**TASK DIRECTIONS**
Find the word "button" in the records below. List each line containing it.

**EXERCISE MATERIALS**
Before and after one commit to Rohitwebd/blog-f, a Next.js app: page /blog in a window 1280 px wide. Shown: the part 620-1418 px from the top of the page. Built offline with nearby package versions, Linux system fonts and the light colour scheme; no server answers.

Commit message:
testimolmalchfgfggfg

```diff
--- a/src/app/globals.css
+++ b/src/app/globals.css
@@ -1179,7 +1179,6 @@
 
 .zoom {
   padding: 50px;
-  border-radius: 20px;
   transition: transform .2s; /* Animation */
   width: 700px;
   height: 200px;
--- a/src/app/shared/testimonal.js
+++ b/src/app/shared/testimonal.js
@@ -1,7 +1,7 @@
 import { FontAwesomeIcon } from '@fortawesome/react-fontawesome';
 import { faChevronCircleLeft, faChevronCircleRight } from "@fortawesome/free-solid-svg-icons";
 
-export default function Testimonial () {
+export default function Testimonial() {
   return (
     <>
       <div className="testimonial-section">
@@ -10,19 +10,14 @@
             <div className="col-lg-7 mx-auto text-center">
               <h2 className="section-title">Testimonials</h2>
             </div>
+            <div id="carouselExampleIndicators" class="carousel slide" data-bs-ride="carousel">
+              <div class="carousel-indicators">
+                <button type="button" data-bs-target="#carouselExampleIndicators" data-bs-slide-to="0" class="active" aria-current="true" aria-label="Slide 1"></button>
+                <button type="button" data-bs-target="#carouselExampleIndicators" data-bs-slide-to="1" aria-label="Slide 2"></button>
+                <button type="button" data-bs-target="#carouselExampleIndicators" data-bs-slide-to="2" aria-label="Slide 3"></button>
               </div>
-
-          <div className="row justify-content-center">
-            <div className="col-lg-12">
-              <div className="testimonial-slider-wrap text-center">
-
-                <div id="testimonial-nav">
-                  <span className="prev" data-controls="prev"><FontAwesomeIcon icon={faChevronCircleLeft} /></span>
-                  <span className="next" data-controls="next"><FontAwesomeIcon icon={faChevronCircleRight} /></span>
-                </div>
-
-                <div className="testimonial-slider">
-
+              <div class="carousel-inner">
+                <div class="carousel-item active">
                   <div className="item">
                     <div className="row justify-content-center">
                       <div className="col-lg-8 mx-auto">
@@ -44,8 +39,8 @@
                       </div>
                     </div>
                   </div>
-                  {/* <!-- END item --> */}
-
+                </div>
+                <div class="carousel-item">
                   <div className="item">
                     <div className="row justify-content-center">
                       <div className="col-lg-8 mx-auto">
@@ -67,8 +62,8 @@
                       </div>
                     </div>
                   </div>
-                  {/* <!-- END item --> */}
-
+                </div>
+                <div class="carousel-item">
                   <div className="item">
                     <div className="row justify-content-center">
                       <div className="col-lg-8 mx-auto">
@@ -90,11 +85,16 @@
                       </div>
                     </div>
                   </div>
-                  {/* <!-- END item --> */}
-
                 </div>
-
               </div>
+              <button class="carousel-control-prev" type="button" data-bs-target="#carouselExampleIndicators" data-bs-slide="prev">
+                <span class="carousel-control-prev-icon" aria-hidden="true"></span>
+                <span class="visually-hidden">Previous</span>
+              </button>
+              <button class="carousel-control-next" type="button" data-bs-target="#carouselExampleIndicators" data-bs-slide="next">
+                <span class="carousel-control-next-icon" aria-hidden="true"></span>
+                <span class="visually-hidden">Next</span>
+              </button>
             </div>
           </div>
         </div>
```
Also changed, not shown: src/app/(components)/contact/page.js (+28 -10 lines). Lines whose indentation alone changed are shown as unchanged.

**SOLUTION TO THE EXERCISE**
+                <button type="button" data-bs-target="#carouselExampleIndicators" data-bs-slide-to="0" class="active" aria-current="true" aria-label="Slide 1"></button>
+                <button type="button" data-bs-target="#carouselExampleIndicators" data-bs-slide-to="1" aria-label="Slide 2"></button>
+                <button type="button" data-bs-target="#carouselExampleIndicators" data-bs-slide-to="2" aria-label="Slide 3"></button>
+              <button class="carousel-control-prev" type="button" data-bs-target="#carouselExampleIndicators" data-bs-slide="prev">
+              </button>
+              <button class="carousel-control-next" type="button" data-bs-target="#carouselExampleIndicators" data-bs-slide="next">
+              </button>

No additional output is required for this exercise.